A Little Chaos May Go a Long Way in Future Fusion Energy Reactors

Application of ergodic magnetic field suppresses ELMs.

45th Annual Meeting of the Division of Plasma Physics

In work that makes practical, large-scale fusion energy production increasingly feasible, plasma physicists working at DOE’s DIII-D National Fusion Facility in San Diego are using a little chaos to prevent precious energy from escaping fusion energy devices.

In a magnetic fusion device, or tokamak, one of the most crucial regions for reducing the loss of heat and particles is at the plasma region’s edge. Particle crossing this edge leave the plasma, and carry energy with them, degrading the fusion reactor’s walls, and making it harder for the desired fusion energy production to occur. This problem will only increase for next-generation fusion energy machines such as the proposed ITER facility.

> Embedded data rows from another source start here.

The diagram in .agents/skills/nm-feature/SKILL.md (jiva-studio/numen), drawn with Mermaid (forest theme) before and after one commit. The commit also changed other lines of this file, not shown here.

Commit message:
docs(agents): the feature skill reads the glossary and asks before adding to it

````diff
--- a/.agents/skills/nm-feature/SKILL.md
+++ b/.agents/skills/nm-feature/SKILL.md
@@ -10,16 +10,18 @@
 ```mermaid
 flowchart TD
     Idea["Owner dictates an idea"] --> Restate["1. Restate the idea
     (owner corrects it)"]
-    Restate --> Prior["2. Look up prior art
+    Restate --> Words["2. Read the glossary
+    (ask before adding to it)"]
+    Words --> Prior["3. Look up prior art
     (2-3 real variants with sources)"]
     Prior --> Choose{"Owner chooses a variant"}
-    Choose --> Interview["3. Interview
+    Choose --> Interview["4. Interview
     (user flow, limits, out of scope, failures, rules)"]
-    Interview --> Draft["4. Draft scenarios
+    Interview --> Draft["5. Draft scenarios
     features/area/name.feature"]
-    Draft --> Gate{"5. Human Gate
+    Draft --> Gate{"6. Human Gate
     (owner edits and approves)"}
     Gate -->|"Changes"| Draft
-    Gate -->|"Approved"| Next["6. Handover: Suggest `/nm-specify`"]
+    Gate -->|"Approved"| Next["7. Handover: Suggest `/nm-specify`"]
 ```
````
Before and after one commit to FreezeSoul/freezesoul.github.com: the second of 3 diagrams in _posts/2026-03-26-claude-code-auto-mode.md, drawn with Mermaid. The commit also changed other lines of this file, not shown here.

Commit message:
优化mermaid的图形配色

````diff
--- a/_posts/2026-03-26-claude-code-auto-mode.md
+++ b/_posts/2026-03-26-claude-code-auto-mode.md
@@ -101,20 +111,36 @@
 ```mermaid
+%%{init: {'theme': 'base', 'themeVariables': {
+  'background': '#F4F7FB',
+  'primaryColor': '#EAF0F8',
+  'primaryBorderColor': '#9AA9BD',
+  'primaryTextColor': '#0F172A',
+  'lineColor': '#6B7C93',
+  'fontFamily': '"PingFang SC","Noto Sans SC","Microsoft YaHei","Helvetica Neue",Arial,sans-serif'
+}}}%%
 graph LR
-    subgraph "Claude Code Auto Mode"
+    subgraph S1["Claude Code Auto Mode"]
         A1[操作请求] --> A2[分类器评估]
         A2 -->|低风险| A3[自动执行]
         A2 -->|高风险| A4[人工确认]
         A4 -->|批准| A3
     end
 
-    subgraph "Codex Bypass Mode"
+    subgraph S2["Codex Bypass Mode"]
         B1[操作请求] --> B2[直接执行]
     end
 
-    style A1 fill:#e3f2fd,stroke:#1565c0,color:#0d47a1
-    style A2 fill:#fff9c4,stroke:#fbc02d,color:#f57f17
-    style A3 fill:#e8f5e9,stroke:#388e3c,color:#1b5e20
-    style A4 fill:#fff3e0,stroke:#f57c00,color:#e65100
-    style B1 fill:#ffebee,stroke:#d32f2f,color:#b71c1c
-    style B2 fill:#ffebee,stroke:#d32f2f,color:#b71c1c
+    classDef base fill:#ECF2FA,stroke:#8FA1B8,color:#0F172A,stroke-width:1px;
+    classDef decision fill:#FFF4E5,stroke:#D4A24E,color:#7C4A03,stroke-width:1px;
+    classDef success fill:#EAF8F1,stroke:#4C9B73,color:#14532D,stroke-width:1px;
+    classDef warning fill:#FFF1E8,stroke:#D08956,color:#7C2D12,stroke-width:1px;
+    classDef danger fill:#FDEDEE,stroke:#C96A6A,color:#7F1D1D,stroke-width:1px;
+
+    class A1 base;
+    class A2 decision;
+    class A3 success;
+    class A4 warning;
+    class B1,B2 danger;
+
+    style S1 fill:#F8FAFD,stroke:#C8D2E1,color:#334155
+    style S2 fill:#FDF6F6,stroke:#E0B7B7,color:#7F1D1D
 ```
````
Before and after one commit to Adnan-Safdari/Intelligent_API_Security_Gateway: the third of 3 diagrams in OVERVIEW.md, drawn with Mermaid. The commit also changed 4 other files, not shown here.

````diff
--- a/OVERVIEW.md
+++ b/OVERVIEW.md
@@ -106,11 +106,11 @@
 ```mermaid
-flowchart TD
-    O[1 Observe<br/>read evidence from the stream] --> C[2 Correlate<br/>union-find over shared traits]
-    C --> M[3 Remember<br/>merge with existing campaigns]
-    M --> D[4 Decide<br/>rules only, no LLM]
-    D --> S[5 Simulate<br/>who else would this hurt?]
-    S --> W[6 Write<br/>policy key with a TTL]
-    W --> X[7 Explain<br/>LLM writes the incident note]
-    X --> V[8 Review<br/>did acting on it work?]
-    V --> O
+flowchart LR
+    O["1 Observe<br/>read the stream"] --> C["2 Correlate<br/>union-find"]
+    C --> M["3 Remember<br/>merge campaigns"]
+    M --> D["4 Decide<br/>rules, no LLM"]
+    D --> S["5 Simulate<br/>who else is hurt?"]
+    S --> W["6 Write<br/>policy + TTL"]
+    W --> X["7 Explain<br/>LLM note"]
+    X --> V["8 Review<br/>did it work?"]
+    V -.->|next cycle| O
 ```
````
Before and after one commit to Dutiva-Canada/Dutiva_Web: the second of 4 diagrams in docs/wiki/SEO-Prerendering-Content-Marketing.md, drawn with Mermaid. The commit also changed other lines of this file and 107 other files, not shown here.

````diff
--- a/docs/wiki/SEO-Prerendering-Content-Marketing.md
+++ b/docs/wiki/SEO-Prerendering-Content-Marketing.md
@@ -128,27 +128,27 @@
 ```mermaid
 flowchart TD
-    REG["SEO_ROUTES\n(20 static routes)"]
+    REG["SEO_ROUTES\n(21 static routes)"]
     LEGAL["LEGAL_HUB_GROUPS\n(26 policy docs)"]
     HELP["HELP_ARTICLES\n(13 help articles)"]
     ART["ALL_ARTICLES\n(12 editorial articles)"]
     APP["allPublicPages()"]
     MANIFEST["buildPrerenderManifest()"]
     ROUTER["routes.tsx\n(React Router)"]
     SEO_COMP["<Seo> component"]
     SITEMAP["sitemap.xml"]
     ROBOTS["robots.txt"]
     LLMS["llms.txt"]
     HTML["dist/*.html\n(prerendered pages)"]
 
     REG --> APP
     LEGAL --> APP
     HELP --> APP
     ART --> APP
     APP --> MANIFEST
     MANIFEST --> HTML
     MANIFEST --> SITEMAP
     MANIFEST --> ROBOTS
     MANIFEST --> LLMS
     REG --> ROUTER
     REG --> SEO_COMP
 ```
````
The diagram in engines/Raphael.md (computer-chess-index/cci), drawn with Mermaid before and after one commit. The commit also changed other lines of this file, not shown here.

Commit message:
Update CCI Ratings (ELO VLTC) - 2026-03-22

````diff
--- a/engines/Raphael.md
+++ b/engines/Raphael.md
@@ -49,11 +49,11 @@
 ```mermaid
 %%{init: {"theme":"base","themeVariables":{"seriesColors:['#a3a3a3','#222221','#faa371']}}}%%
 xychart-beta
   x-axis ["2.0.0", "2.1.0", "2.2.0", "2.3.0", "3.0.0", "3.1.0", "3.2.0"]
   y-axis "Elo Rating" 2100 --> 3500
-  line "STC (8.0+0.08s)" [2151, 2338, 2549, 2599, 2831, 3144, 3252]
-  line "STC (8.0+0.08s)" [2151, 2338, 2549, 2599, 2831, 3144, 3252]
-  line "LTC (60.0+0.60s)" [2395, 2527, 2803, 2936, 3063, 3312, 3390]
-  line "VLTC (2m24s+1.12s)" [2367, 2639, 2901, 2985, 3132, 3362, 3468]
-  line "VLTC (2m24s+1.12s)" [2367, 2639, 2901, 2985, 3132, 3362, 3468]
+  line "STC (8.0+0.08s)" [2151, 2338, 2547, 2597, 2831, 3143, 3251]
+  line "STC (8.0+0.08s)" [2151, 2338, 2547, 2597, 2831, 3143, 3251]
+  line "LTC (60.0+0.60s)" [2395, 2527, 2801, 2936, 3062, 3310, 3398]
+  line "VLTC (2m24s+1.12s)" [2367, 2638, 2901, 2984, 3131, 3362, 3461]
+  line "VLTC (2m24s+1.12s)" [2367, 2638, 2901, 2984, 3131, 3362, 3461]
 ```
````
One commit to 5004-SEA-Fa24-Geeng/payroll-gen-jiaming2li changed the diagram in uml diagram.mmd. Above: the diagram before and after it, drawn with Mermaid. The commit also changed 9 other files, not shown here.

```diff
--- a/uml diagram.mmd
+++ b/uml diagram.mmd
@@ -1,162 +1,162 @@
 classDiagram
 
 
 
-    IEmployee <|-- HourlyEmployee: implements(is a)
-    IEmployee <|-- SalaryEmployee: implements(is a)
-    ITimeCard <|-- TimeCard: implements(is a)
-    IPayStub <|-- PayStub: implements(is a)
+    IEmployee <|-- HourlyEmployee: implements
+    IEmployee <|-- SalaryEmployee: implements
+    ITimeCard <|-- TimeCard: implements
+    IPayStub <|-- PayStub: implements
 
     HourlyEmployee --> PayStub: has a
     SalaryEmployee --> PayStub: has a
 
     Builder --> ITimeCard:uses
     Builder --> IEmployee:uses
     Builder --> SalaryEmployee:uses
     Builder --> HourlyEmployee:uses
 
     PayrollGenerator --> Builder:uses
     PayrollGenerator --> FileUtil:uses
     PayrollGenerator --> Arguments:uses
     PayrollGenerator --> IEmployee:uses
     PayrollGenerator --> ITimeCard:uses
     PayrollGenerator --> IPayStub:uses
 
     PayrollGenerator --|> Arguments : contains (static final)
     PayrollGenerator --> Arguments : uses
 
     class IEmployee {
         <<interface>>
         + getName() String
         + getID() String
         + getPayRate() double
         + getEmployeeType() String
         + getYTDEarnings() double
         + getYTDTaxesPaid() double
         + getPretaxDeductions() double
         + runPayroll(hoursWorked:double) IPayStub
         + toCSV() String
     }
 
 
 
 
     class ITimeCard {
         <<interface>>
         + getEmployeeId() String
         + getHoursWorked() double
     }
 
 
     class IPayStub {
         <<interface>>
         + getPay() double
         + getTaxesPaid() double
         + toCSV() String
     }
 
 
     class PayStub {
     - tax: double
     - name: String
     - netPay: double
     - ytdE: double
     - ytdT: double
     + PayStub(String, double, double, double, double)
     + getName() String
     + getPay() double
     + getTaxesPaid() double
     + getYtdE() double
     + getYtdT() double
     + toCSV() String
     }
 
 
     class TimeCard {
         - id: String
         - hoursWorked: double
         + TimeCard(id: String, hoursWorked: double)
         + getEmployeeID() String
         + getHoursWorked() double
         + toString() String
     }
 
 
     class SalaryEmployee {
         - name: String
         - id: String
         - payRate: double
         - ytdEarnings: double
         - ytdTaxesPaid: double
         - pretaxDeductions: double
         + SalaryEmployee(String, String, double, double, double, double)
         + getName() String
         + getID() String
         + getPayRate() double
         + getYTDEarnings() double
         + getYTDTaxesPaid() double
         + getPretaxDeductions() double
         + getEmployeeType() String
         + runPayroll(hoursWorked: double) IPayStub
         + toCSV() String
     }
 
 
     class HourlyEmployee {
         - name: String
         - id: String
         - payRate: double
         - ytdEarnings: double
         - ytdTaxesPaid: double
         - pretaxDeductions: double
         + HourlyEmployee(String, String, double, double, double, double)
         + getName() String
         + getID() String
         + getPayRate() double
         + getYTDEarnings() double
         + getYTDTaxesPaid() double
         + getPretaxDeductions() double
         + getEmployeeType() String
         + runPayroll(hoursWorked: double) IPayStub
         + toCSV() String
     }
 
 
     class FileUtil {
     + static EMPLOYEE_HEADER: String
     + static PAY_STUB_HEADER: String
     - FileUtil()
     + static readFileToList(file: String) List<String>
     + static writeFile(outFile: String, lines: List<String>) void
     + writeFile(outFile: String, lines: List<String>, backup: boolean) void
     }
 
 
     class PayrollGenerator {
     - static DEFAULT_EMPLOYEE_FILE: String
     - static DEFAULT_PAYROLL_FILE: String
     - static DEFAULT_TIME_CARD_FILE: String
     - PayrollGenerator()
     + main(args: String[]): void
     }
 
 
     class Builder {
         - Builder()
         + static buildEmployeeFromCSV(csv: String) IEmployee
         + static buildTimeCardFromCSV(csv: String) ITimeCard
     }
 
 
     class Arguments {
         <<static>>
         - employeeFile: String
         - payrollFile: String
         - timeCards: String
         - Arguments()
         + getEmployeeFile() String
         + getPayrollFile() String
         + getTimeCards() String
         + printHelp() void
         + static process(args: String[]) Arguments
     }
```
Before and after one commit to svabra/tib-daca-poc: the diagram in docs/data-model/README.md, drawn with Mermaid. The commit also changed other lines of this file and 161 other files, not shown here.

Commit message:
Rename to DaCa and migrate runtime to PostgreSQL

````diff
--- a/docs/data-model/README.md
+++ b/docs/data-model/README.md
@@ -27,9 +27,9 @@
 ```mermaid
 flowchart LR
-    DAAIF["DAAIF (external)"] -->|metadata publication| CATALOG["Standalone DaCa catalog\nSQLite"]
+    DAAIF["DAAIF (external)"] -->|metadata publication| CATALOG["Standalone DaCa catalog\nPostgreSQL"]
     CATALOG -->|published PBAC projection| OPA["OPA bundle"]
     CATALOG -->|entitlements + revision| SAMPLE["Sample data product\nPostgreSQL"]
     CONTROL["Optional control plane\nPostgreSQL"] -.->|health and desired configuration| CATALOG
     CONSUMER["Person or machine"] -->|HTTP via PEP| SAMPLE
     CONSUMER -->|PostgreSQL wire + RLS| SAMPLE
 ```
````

As the energy content of the fusion fuel increases, plasma in the edges has a tendency to become unstable, exhibiting a kind of turbulence that physicists call “Edge Localized Modes”, commonly referred to as ELMs. In experiments presented this week, an international team of researchers applied chaotic magnetic fields, in which the field lines point in unpredictable directions, to a small edge region of the plasma in the DIII-D experiment. With the chaotic magnetic field they applied, the researchers significantly reduced the ELM instabilities in the DIII-D plasma, enabling more heat to stay trapped in the fusion fuel and preserving the favorable conditions that allow fusion energy production to occur. Assuming that this approach can be extended to next-step fusion energy devices, it holds the promise of increasing the lives of materials that make up fusion-energy device walls without degrading the performance of the plasma fuel.

Contacts
T. E. Evans, General Atomics, 505-842-1234, evans@fusion.gat.com
T. S. Taylor, General Atomics, taylor@fusion.gat.com
Paul Thomas, CEA, France, paul.richard.thomas@gat.com

All news from this category: Physics and Astronomy

This area deals with the fundamental laws and building blocks of nature and how they interact, the properties and the behavior of matter, and research into space and time and their structures.

innovations-report provides in-depth reports and articles on subjects such as astrophysics, laser technologies, nuclear, quantum, particle and solid-state physics, nanotechnologies, planetary research and findings (Mars, Venus) and developments related to the Hubble Telescope.

Back to the Homepage

Comments (0)

Write comment

Latest posts

Bringing atoms to a standstill: NIST miniaturizes laser cooling

It’s cool to be small. Scientists at the National Institute of Standards and Technology (NIST) have miniaturized the optical components required to cool atoms down to a few thousandths of…

Record-breaking laser link could help us test whether Einstein was right

Scientists from the International Centre for Radio Astronomy Research (ICRAR) and The University of Western Australia (UWA) have set a world record for the most stable transmission of a laser signal through…

Adaptive optics with cascading corrective elements

A cascaded dual deformable phase plate wavefront modulator enables direct AO integration with existing microscopes–doubling the aberration correction range and greatly improving image quality. Microscopy is the workhorse of contemporary…

Partners & Sponsors

By continuing to use the site, you agree to the use of cookies. more information

The cookie settings on this website are set to "allow cookies" to give you the best browsing experience possible. If you continue to use this website without changing your cookie settings or you click "Accept" below then you are consenting to this.

Close